A few weeks ago I read this post about re-dyeing a saddle. I thought to myself: "I know a saddle that would love this."
|introducing the $600 Niedersuss - well-loved and mostly destroyed|
So I ordered a bunch of things on the internet, including this slightly concerning product:
Okay already! To the nitty gritty of what I bought:
- Fiebing's leather dye - black - $6.64
- Fiebing's deglazer - $7.47
- Fiebing's Tan-Kote - $7.25
- Fiebing's Resolene - black (but I will buy clear next time) - $8.27
- A million more cloths than I needed - $13.99
- Approximately twenty more foam brushes than I needed - $4.42
So for about $48, I'd assembled the ingredients.
I then took a bunch of photos of the ingredients.
And after that I finally made it out to the barn. You can read about the whole process (or how it's supposed to go) in detail on the original post, with my additions here:
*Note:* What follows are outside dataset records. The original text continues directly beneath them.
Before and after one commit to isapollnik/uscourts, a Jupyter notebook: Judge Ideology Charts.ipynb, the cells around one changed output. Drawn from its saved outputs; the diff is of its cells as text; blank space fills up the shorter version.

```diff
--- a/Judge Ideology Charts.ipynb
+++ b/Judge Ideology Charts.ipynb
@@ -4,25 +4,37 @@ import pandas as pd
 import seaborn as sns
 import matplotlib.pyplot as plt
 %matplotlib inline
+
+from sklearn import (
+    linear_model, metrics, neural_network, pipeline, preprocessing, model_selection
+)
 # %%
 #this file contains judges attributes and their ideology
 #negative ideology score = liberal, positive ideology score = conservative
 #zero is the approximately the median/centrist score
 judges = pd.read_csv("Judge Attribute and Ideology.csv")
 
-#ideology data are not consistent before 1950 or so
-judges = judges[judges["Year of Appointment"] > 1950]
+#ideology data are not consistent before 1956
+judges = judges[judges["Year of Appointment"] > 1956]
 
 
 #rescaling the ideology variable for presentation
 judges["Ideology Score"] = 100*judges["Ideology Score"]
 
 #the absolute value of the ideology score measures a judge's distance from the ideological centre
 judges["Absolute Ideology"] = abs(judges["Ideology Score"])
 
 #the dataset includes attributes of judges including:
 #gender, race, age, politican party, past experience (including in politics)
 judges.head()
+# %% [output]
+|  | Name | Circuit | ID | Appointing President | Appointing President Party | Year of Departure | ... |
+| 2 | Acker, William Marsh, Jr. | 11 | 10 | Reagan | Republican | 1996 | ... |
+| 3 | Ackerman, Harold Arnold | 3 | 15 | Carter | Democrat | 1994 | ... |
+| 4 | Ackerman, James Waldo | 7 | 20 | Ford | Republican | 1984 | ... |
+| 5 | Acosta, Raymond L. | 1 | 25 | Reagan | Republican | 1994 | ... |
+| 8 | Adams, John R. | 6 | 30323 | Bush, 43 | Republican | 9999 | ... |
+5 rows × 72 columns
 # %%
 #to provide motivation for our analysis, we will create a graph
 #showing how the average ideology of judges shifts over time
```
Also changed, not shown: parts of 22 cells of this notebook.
I think I skimped a bit on the deglazing portion, and that definitely affected how it all turned out. A bit more elbow grease would have served me well.
|Here's the saddle with just the first coat of dye on it|
|And here's the saddle with a layer of tan-kote, about ten minutes after I started putting it on?|
I also straight dropped the container of resolene on the ground and it spilled everywhere and one of my floorboards now has a funny color to it. Don't tell BO that's my fault.
This photo if you look closely you can sorta see how I didn't get the resolene to layer completely evenly, even three layers later, but honestly the saddle looks 10,000,000 times better. It also looks better in person than photos reveal, I keep having people ask me about my new saddle and I giggle a bit.
My conclusion? Probably don't re-dye your expensive saddle until you've experimented on an old, cheap one first. But DEFINITELY re-dye your old cheap saddles. I have enough supplies to probably do two more black saddles, but it turns out my barn is filled with old cheap brown saddles so I dunno what to say about that.